Nalî, 1800-1856, poet & translator.
Nalî, also known as Mallah Xidir Ehmed Şawaysî Mîkayalî (in Kurdish: مەلا خدر (خضر) کوڕی ئەحمەدی شاوەیسی ئاڵی بەگی میکایلی), was born in 1800 in a village of the Sulaymani province. He was a poet and Kurdish translator. To this day, he is still considered one of the greatest Kurdish poets of the classical 19th century period, mainly because of his contributions to the Sorani school of poetry. Sorani is the language spoken in Iraqi Kurdistan.
Life & studies:
Nalî was born in Khaku-Khol, in Iraqi Kurdistan. It was common practice to study the Koran and Arabic in mosques at the time in Kurdistan, so that is how his education began. After that, Nalî became a “Faqi” – a study of the Mullah, a name given to students in mosques.
Nalî travelled a lot during his time as a Faqi, visiting cities in Iraq, Iran and Kurdistan. This travelling enabled him to study with many different scholars, including Mullah Abdoullah Rash. He also studied mathematics with Shaikh Ali Mulla and spent a long time with Mawlana Khalid in Sulaimany.

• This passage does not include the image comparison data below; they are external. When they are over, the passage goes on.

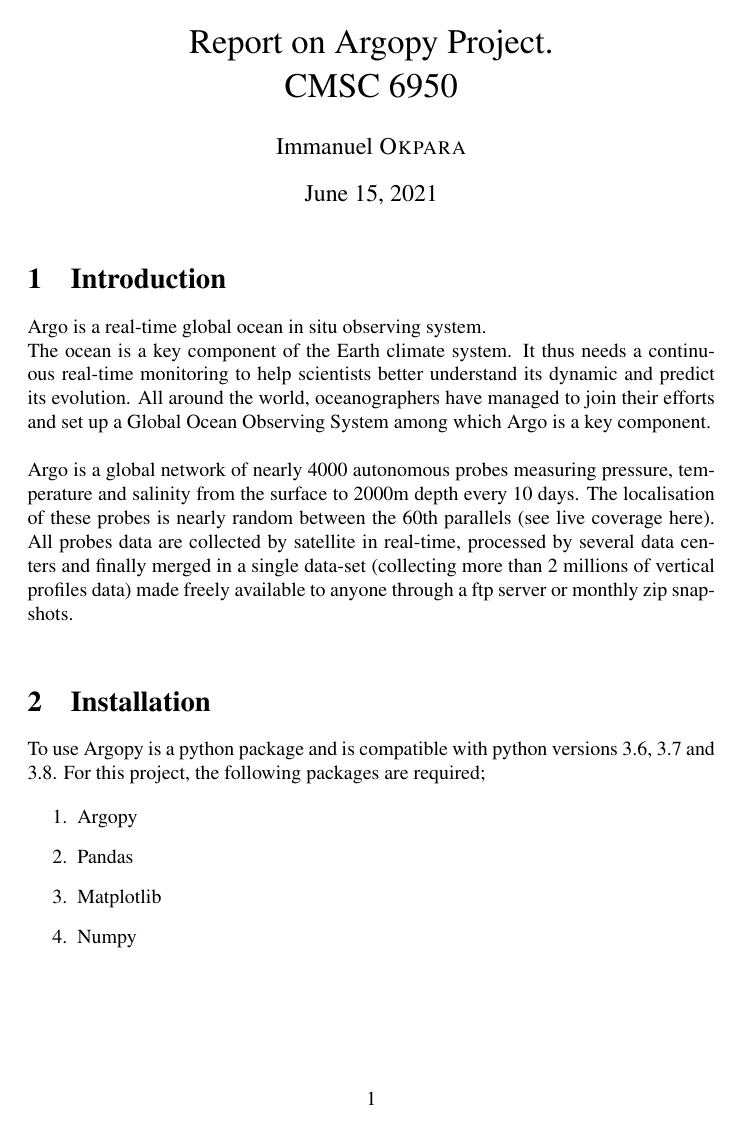
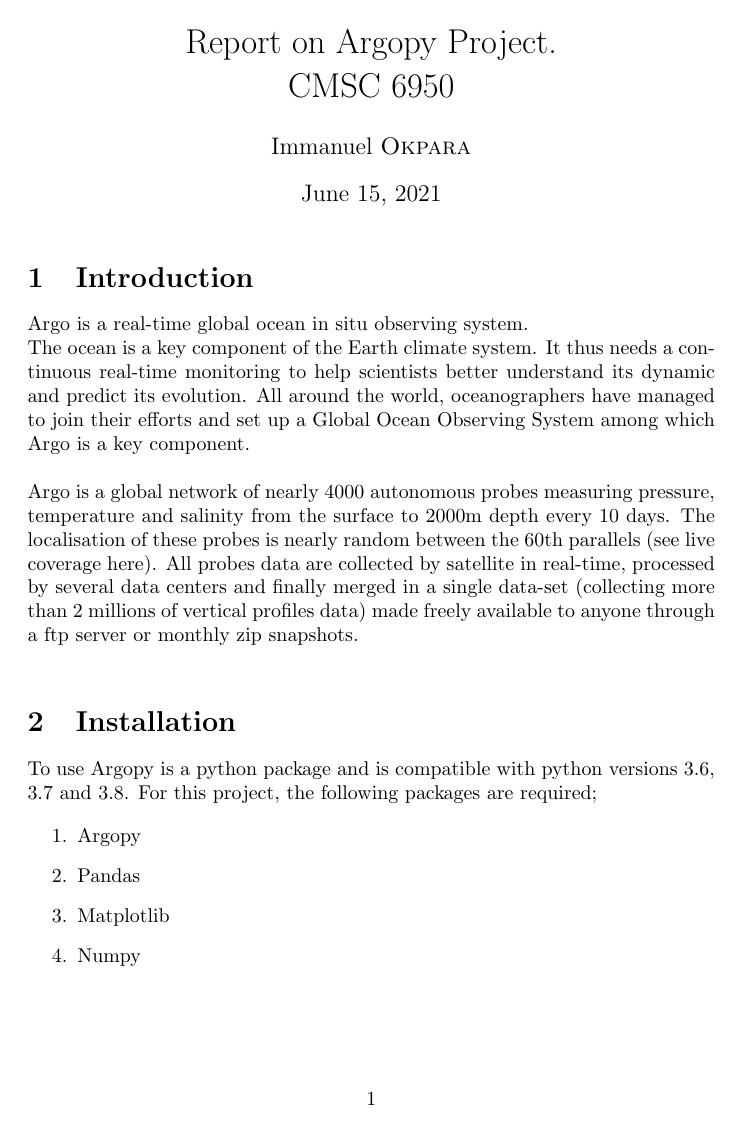
Before and after one commit to kentokpara/CMSC6950_Project, a LaTeX document (Report.tex): page 1 of 3. Compiled offline with pdfLaTeX.

Commit message:
First Run of the MakeFile

```diff
--- a/Report.tex
+++ b/Report.tex
@@ -1,11 +1,10 @@
-\documentclass[20pt]{article}
+\documentclass{article}
 
 \usepackage{graphicx} % Required for the inclusion of images
 \usepackage{natbib} % Required to change bibliography style to APA
 
 \setlength\parindent{0pt} % Removes all indentation from paragraphs
 
-\usepackage{times} %use the Times New Roman font
  \usepackage{url}
 
 %----------------------------------------------------------------------------------------
```
Also changed, not shown: JAN_JUN.png, JUL_DEC.png, Makefile, Report.pdf (added), Report.tex (1 more changed lines), 5 other files.
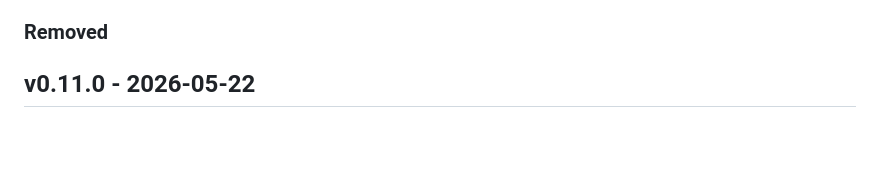
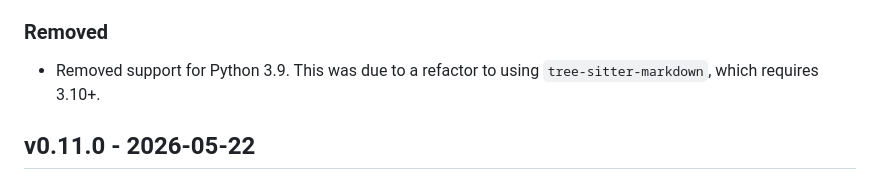
Before and after one commit to lintquarto/lintquarto, a Markdown page: CHANGELOG.md, the part around the change. Rendered like a GitHub page; blank space fills up the shorter version.

Commit message:
chore(v0.12.0): mention 3.9 removal in changelog

```diff
--- a/CHANGELOG.md
+++ b/CHANGELOG.md
@@ -35,6 +35,8 @@ This release primarily addresses feedback from @sneakers-the-rat 's [PyOpenSci r
 * Replace all chunk options with placeholders, fixing a false positive `E265` pycodestyle error (#138).
 
 ### Removed
+
+* Removed support for Python 3.9. This was due to a refactor to using `tree-sitter-markdown`, which requires 3.10+.
 
 ## v0.11.0 - 2026-05-22
 
```
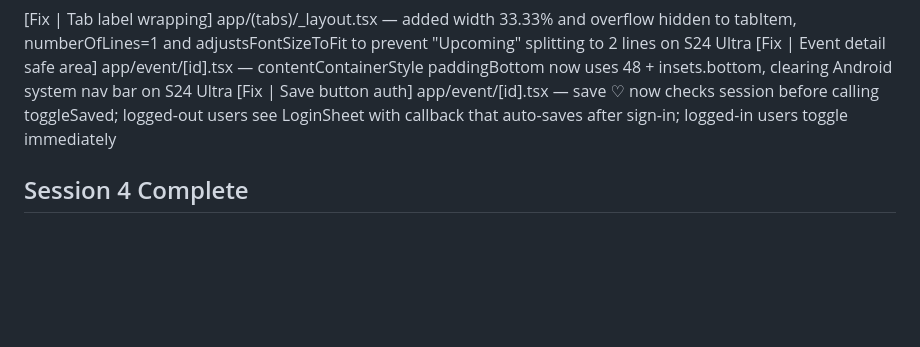
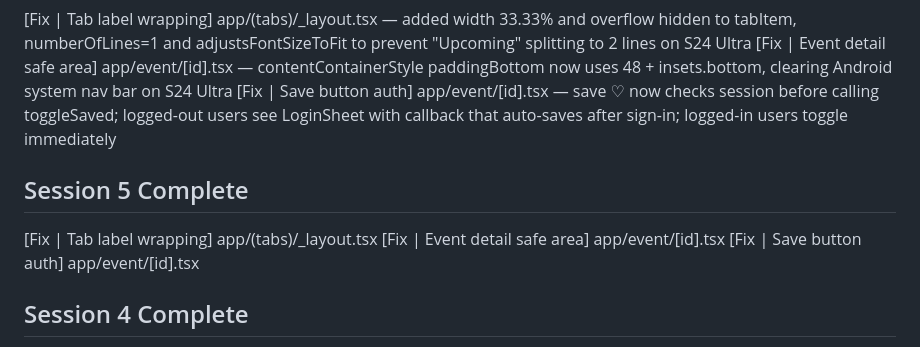
Before and after one commit to Srikarreddy9694/hub-allen, a Markdown page: hub-allen-app/progress.md, the part around the change. Drawn GitHub-style; blank space fills up the shorter version.

Commit message:
docs: Session 5 complete summary
Co-Authored-By: Claude Sonnet 4.6 <noreply@anthropic.com>

```diff
--- a/hub-allen-app/progress.md
+++ b/hub-allen-app/progress.md
@@ -48,6 +48,11 @@ All screens implemented. Dependencies added: tailwindcss@3 (NativeWind preset),
 [Fix | Event detail safe area] app/event/[id].tsx — contentContainerStyle paddingBottom now uses 48 + insets.bottom, clearing Android system nav bar on S24 Ultra
 [Fix | Save button auth] app/event/[id].tsx — save ♡ now checks session before calling toggleSaved; logged-out users see LoginSheet with callback that auto-saves after sign-in; logged-in users toggle immediately
 
+## Session 5 Complete
+[Fix | Tab label wrapping] app/(tabs)/_layout.tsx
+[Fix | Event detail safe area] app/event/[id].tsx
+[Fix | Save button auth] app/event/[id].tsx
+
 ## Session 4 Complete
 All four S24 Ultra fixes applied. Files changed: app/(tabs)/_layout.tsx, app/(tabs)/index.tsx, app/event/[id].tsx, supabase/functions/sync-events/index.ts. Edge function redeployed to lldsmbjsiaqfirerwcbq. Metro starts with zero errors. Trigger a manual sync-events invoke from the Supabase dashboard to re-populate events with corrected timestamps and clean descriptions.
 
```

Where does Nalî’s name come from?
The name Nalî comes from Sanskrit. “Nala” or “Nalika,” refers to “a kind of reed, nali” wind instrument. In modern Kurdish, this refers to a folk music instrument which looks like a flute called a shishal. However, it also the word for pencils, which were traditionally made of reeds. This obviously reveals two important aspects of both the pseudonym and the Kurdish language. The first is that Kurdish has an equivalent as deeply rooted and ancient as Sanskrit. The second is that this pseudonym was given to him for his poetic and literary abilities to charm his listeners, as does a reed player.
Along with Kurdi and Salim, Nalî contributed in making Sorani the literary language of southern Kurdistan. Nalî works and his influence contributed to the ‘renaissance’ of the Kurdish language, which had lost its popularity in literary works before him. His most famous works were written in lower Kurmanji dialect, Sorani. He wrote in this language in the midst of a tumultuous period of Ottoman oppression, where returning to one’s cultural roots seem both impossible and essential. To this day, Nalî’s influence on Kurdish culture remains, as Sorani has now become the primary dialect of Kurdish in Iraq and Iran.